Aug. 12 (UPI) -- President Donald Trump reacted to the chaotic scene that unfolded Saturday at a white supremacist rally in Charlottesville, Va., condemning violence and hatred "on many sides."
The remark drew criticism from Democrats and some Republicans for seeming to lump anti-racist protesters in with the far-right rally led by prominent leaders like David Duke and Richard Spencer.
Earlier in the day, Trump addressed the situation via his Twitter page, saying: "We ALL must be united & condemn all that hate stands for. There is no place for this kind of violence in America. Lets come together as one!"
However, in comments at a bill signing ceremony later in the day, Trump expanded, saying: "We condemn in the strongest possible terms this egregious display of hatred, bigotry and violence on many sides, on many sides."
The latter comment came shortly after news broke that one person had been killed and 19 injured when a car plowed into a large crowd of anti-racist protesters. Police have since said the attack was premeditated and the driver is in custody.
Trump did not acknowledge the fatality in his public remarks on Saturday, a fact that drew criticism from prominent senators of both parties. Instead, he offered condolences to the victim's family via Twitter several hours after he spoke.
"Condolences to the family of the young woman killed today, and best regards to all of those injured, in Charlottesville, Virginia. So sad!" Trump tweeted.
The sentiment was not enough for several senators who called on Trump to more forcefully condemn the far-right protesters.
Senate Minority Leader Chuck Schumer, D-N.Y., blasted Trump's response.
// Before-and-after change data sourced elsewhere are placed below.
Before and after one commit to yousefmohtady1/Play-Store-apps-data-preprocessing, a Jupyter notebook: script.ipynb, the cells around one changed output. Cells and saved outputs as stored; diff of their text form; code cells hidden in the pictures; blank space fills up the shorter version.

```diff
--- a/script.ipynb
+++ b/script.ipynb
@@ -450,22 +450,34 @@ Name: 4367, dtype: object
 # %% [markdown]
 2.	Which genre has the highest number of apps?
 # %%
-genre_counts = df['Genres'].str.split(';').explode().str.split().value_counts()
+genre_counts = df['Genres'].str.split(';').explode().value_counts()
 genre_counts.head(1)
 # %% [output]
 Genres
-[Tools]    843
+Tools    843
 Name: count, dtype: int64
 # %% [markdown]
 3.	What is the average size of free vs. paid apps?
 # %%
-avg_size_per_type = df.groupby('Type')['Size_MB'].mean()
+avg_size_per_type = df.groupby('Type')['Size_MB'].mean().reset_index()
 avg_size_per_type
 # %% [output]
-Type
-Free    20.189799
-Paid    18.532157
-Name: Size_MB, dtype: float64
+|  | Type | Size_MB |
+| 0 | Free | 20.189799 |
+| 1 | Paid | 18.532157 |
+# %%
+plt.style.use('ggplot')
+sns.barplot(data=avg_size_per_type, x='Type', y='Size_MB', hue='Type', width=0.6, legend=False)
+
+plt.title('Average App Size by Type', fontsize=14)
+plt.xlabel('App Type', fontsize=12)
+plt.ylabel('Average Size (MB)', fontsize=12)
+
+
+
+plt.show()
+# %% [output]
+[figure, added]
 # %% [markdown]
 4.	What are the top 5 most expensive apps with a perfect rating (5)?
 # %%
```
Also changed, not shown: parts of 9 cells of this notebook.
"Of course we condemn ALL that hate stands for. Until @POTUS specifically condemns alt-right action in Charlottesville, he hasnt done his job," Schumer tweeted.